2018.09.28 Tumor microenvironment drives breast tumorigenesis via PER2 suppression

Speaker: Dr. Hwang-Verslues (Genomics Research Center, Academia Sinica) 

Date: 2018.9.28 (Fri.) 16:00-17:00

Location: 12 Floor, Conference room, DA-AN Branch, Taipei Medical University


A healthy tissue is the outcome of a complex interaction among multiple cell types and physical properties in the tissue microenvironment.  Many genes participating in this interaction have rhythmic expression suggesting that circadian regulation is critical to maintain a healthy tissue homeostasis.  Although it is known that diseased microenvironment is crucial to promote tumorigenesis and that cancer cells have disrupted circadian rhythms, whether there is a causal-relationship between these two facts remains elusive. 

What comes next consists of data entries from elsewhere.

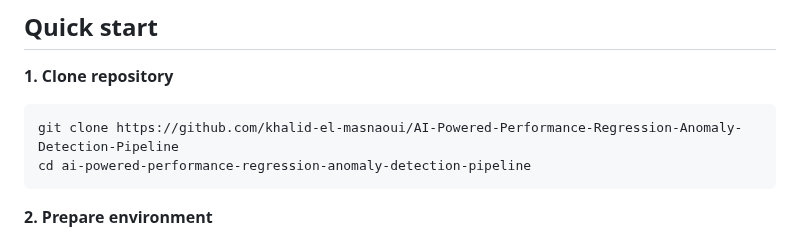
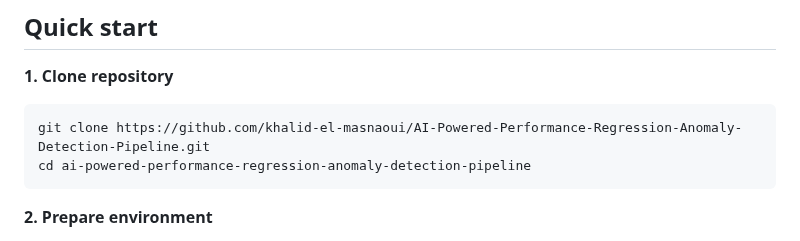
Before and after one commit to khalid-el-masnaoui/AI-Powered-Performance-Regression-Anomaly-Detection-Pipeline, a Markdown page: README.md, the part around the change. GitHub-like rendering.

````diff
--- a/README.md
+++ b/README.md
@@ -94,7 +94,7 @@ Optional:
 **1. Clone repository**
 
 ```bash
-git clone https://github.com/khalid-el-masnaoui/AI-Powered-Performance-Regression-Anomaly-Detection-Pipeline
+git clone https://github.com/khalid-el-masnaoui/AI-Powered-Performance-Regression-Anomaly-Detection-Pipeline.git
 cd ai-powered-performance-regression-anomaly-detection-pipeline
 ```
 
````
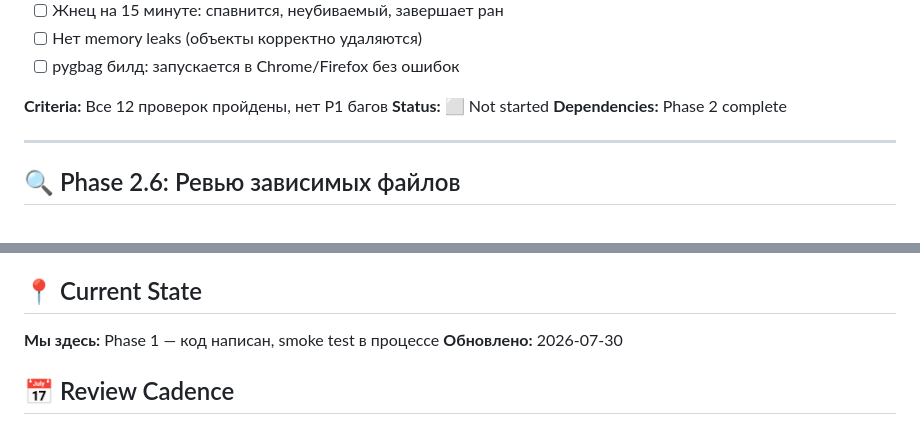
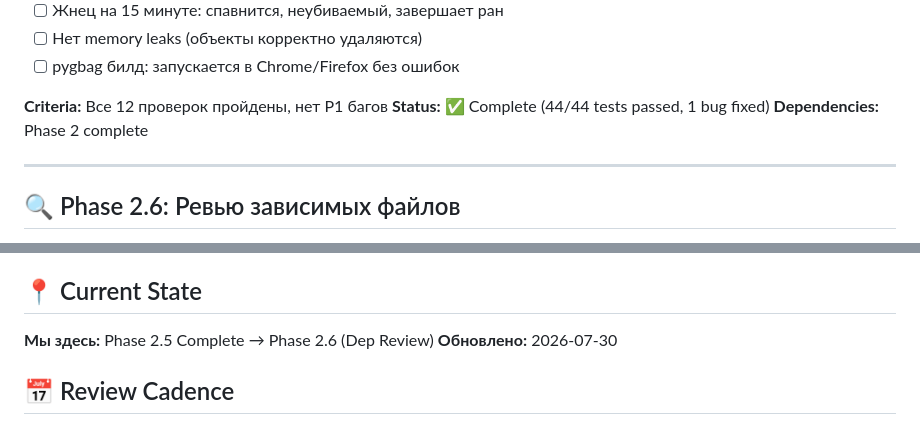
Before and after one commit to jekdragon/birth-of-saint, a Markdown page: ROADMAP.md, 2 parts joined by grey strips. GitHub-like rendering.

Commit message:
docs: Phase 2.5 complete in ROADMAP, current state updated

```diff
--- a/ROADMAP.md
+++ b/ROADMAP.md
@@ -71,7 +71,7 @@
 - [ ] pygbag билд: запускается в Chrome/Firefox без ошибок
 
 **Criteria:** Все 12 проверок пройдены, нет P1 багов
-**Status:** ⬜ Not started
+**Status:** ✅ Complete (44/44 tests passed, 1 bug fixed)
 **Dependencies:** Phase 2 complete
 
 ---
@@ -153,7 +153,7 @@ Phase 1 → Phase 2 → Phase 2.5 (Testing) → Phase 2.6 (Dep Review) → Phase
 3. **Размер билда** → Mitigation: процедурные звуки, минимум ассетов
 
 ## 📍 Current State
-**Мы здесь:** Phase 1 — код написан, smoke test в процессе
+**Мы здесь:** Phase 2.5 Complete → Phase 2.6 (Dep Review)
 **Обновлено:** 2026-07-30
 
 ## 📅 Review Cadence
```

Among the circadian clock genes, we are particularly interested in Period2 (PER2) due to its rate limiting functions in circadian regulation as well as its tumor suppressive functions in various cancers.  In breast cancer, we found that hypoxia, a condition commonly observed in solid tumors, caused PER2 degradation and disrupted the PER2 repressor complex leading to activation of EMT gene expression.  This result was further supported by clinical data showing a significant negative correlation between hypoxia and PER2.

We also observed that paracrine signaling from the inflammatory microenvironment dampened the rhythmic expression of PER2 within hours and thereby facilitated tumorigenic potential in normal breast epithelial cells suggesting that circadian disruption may occur in the early stages of tumorigenesis.  Together, our results demonstrated that diseased microenvironment disrupts rhythmic expression of core circadian genes, particularly PER2, to enhance tumorigenic activities.  These studies reveal additional tumor promoting mechanisms in the complex interaction between mammary cells and the cancerous microenvironment.